That may sound okay on Oprah, but it is likely to incite confusion and litigation back home.
The mayor is already backing away from the role announced by the governor. He now speaks of working with the Newark community and its elected advisory board. In Trenton, the acting education commissioner testified that the statute is very clear and that the governor and mayor have no authority to take over the Newark public schools.
Moreover, superintendent Clifford Janey is a lame duck. His contract runs until June. His chief academic officer is brand new and the business administrator is newish. For the people who have to do the work, there is no clarity about who is in charge and what the mission is.
Even Zuckerberg’s generous gift can’t obscure another disquieting issue.
Veteran Newark educators have heard promises of “change” and “reform” every time a new superintendent or mayor or commissioner or governor or president arrives. By now, they know that reformers overpromise and under-deliver. They know that the problems they must contend with are more complex than the simplistic nostrums advanced by reformers. Their skepticism is merited.
Newark is the regional favorite for reformers. For decades, foundations, universities, think-tanks, entrepreneurs, and federal and state bureaucrats have gravitated to Newark as the place to prove that something can be done. The same educational problems in Paterson or Elizabeth have been largely ignored. The Facebook Reform is just the latest in a long line of enthusiastically announced, quietly buried reforms.
After the riots, the cry was for black leaders at the district and school level to provide role models and a more racially sensitive curriculum. Since 1970, every superintendent has been black; half of all administrators are black.

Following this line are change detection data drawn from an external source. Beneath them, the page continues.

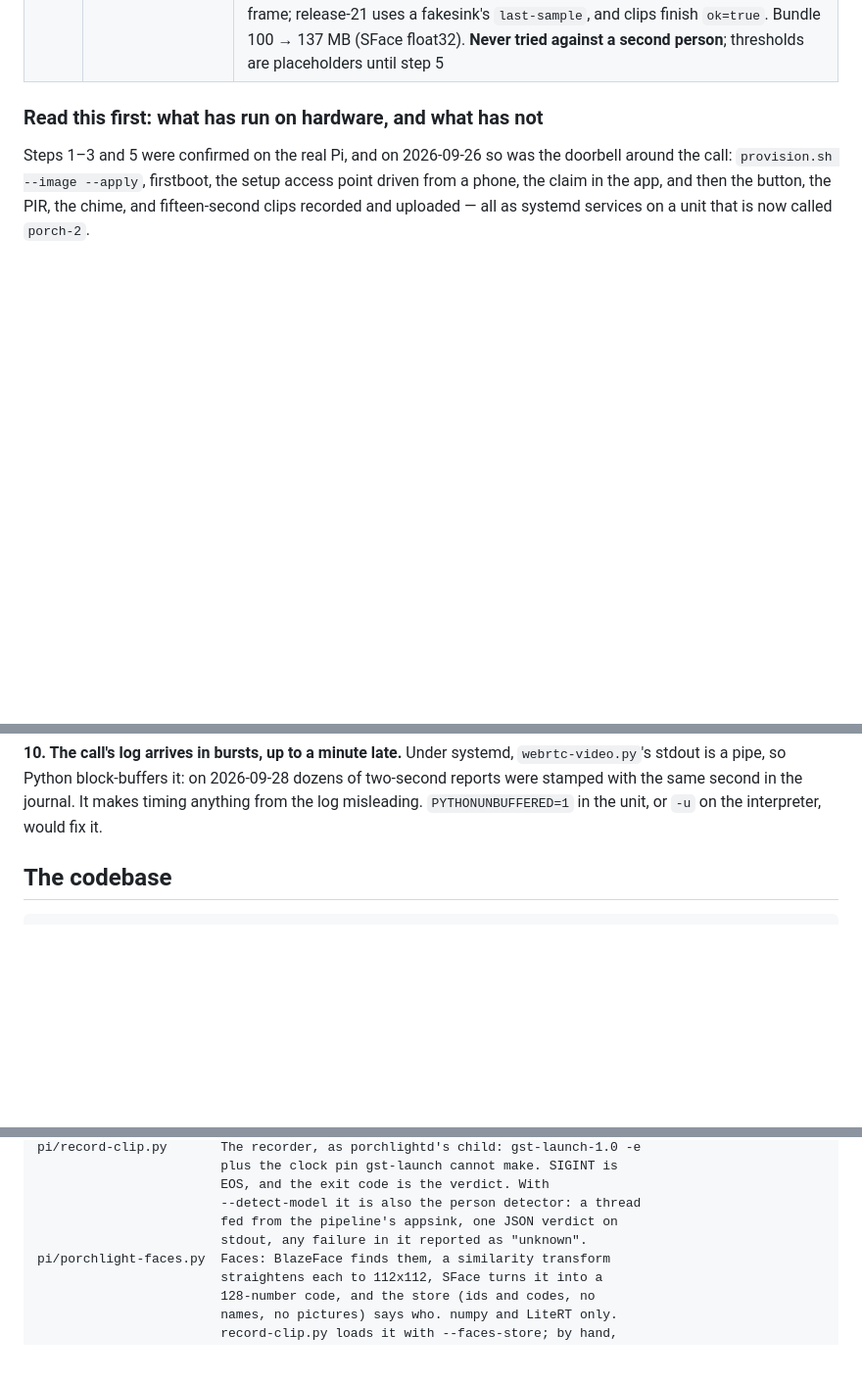
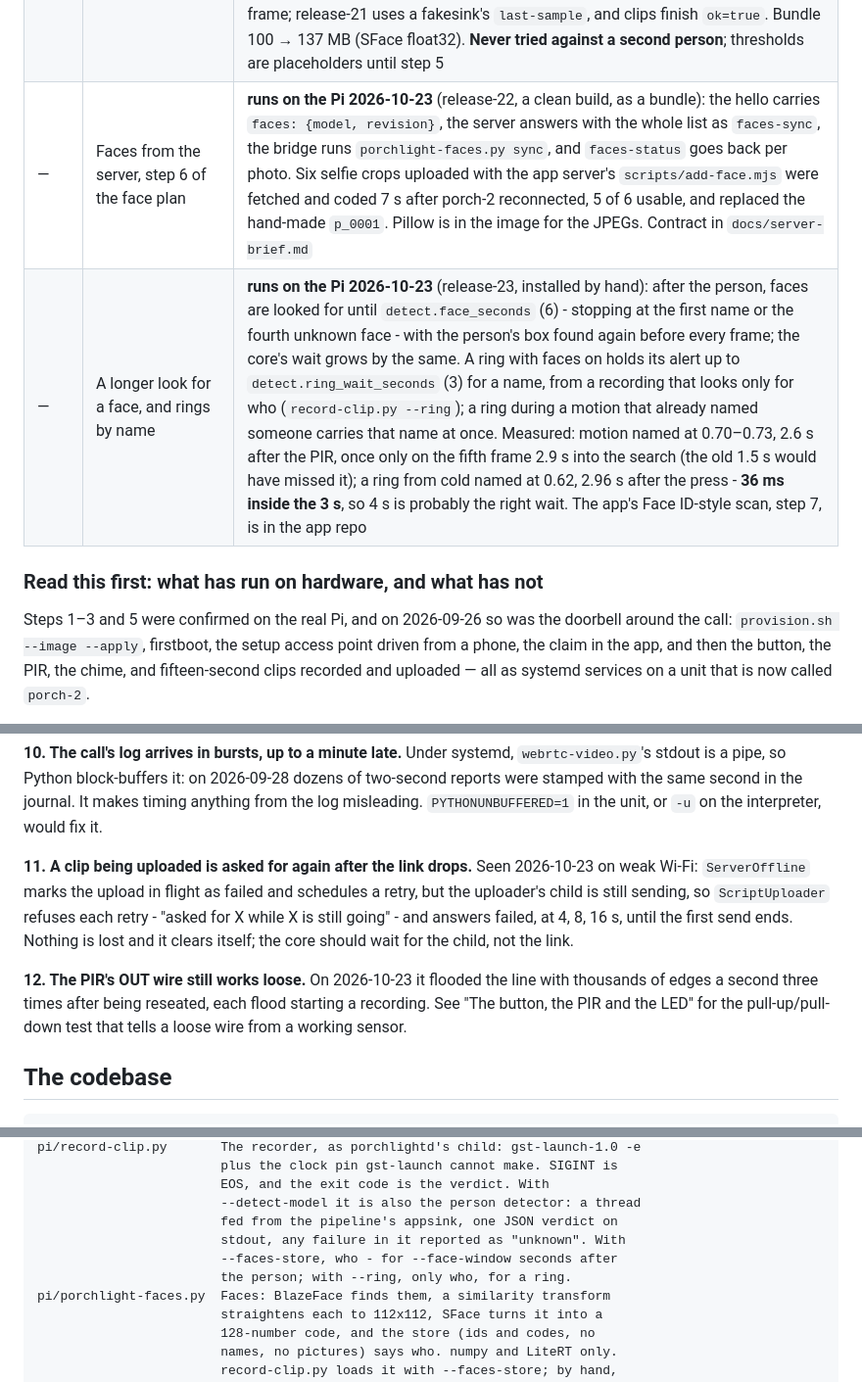
Before and after one commit to israellior/Smart-Home-Security-System-Device, a Markdown page: CLAUDE.md, 3 parts joined by grey strips. Shown at 98% size. Rendered like a GitHub page; blank space fills up the shorter version.

Commit message:
docs: faces from the server (release-22), a longer look and rings by name (release-23)
Co-Authored-By: Claude Opus 5.5 <noreply@anthropic.com>

```diff
--- a/CLAUDE.md
+++ b/CLAUDE.md
@@ -77,6 +77,8 @@ the viewer is the app rather than a page served from here.
 | — | The Wi-Fi signal, reported to the app | **written 2026-10-15, never run on the Pi.** `server-bridge.py` reads `/proc/net/wireless` every 30 s and sends `{"type":"link","rssi":…}` on a 3 dB change; the app shows bars on the device page and "Weak Wi-Fi" over the call. Only the parser was checked, against sample files. See `docs/server-brief.md` |
 | — | Person detection gates the motion alert | **runs on the Pi 2026-10-18** (release-19, a clean build, installed by hand as a bundle): LiteRT and the model in the image, `detect.enabled` set on porch-2 only. Real visitors alert in ~1.4 s at 0.50–0.68; motion with nobody in view deletes its clip and sends nothing. Scores sit close to the 0.50 line — see "Person detection" |
 | — | Faces recognised in the recorder, steps 3–4 of the face plan | **runs on the Pi 2026-10-19** (release-21, `detect.faces` on porch-2 only): after a person, the head end of the person's box is cut from the camera's 2304×1296 second stream, the face found (BlazeFace), coded (SFace, our TFLite conversion) and matched against `/data/faces/faces.json`. The owner, saved by hand as `p_0001` from four capture frames, was named at 0.65 with a 203 px face, person + face 1.85 s after the PIR; the alert carried `meta.faces`, which the server already stores. Release-20 had the face stream in an appsink and **every clip with faces on hung at its stop and was lost** — an appsink will not pass EOS holding an unpulled frame; release-21 uses a fakesink's `last-sample`, and clips finish `ok=true`. Bundle 100 → 137 MB (SFace float32). **Never tried against a second person**; thresholds are placeholders until step 5 |
+| — | Faces from the server, step 6 of the face plan | **runs on the Pi 2026-10-23** (release-22, a clean build, as a bundle): the hello carries `faces: {model, revision}`, the server answers with the whole list as `faces-sync`, the bridge runs `porchlight-faces.py sync`, and `faces-status` goes back per photo. Six selfie crops uploaded with the app server's `scripts/add-face.mjs` were fetched and coded 7 s after porch-2 reconnected, 5 of 6 usable, and replaced the hand-made `p_0001`. Pillow is in the image for the JPEGs. Contract in `docs/server-brief.md` |
+| — | A longer look for a face, and rings by name | **runs on the Pi 2026-10-23** (release-23, installed by hand): after the person, faces are looked for until `detect.face_seconds` (6) - stopping at the first name or the fourth unknown face - with the person's box found again before every frame; the core's wait grows by the same. A ring with faces on holds its alert up to `detect.ring_wait_seconds` (3) for a name, from a recording that looks only for who (`record-clip.py --ring`); a ring during a motion that already named someone carries that name at once. Measured: motion named at 0.70–0.73, 2.6 s after the PIR, once only on the fifth frame 2.9 s into the search (the old 1.5 s would have missed it); a ring from cold named at 0.62, 2.96 s after the press - **36 ms inside the 3 s**, so 4 s is probably the right wait. The app's Face ID-style scan, step 7, is in the app repo |
 
 ### Read this first: what has run on hardware, and what has not
 
@@ -997,6 +999,18 @@ opened fresh for every clip are all candidates.
 the journal. It makes timing anything from the log misleading.
 `PYTHONUNBUFFERED=1` in the unit, or `-u` on the interpreter, would fix it.
 
+**11. A clip being uploaded is asked for again after the link drops.** Seen
+2026-10-23 on weak Wi-Fi: `ServerOffline` marks the upload in flight as
+failed and schedules a retry, but the uploader's child is still sending, so
+`ScriptUploader` refuses each retry - "asked for X while X is still going" -
+and answers failed, at 4, 8, 16 s, until the first send ends. Nothing is lost
+and it clears itself; the core should wait for the child, not the link.
+
+**12. The PIR's OUT wire still works loose.** On 2026-10-23 it flooded the
+line with thousands of edges a second three times after being reseated, each
+flood starting a recording. See "The button, the PIR and the LED" for the
+pull-up/pull-down test that tells a loose wire from a working sensor.
+
 
 ## The codebase
 
@@ -1049,7 +1063,9 @@ pi/record-clip.py       The recorder, as porchlightd's child: gst-launch-1.0 -e
                         EOS, and the exit code is the verdict. With
                         --detect-model it is also the person detector: a thread
                         fed from the pipeline's appsink, one JSON verdict on
-                        stdout, any failure in it reported as "unknown".
+                        stdout, any failure in it reported as "unknown". With
+                        --faces-store, who - for --face-window seconds after
+                        the person; with --ring, only who, for a ring.
 pi/porchlight-faces.py  Faces: BlazeFace finds them, a similarity transform
                         straightens each to 112x112, SFace turns it into a
                         128-number code, and the store (ids and codes, no
```
Also changed, not shown: other parts of CLAUDE.md (+1 -1 lines).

Then came the push to increase state funding so Newark’s schools would have the money for better salaries and facilities. Thirty years later, Newark is the highest-spending urban district in the nation and is second only to Asbury Park.
In the 1990s, the NJ Supreme Court ordered every Newark school (and those in 30 other city districts) adopt a model of “whole school reform.” The result was chaos and confusion as 10 different models were implemented in the city’s 80 schools, many with conflicting educational approaches and some with no instructional focus at all.
The biggest reform came with the state takeover of the Newark system, citing a bloated headquarters, mismanagement, political favoritism, and (secondarily) poor achievement. Top officials were fired, a new team was brought in from New York City. That resulted in a reduction in low-level employees, poor financial management, and more attention to academics.
That’s only the beginning:
The Facebook Reform will have to wait in line. Newark has been reformed out. Instead of reform, let’s try for steady, ambitious improvement.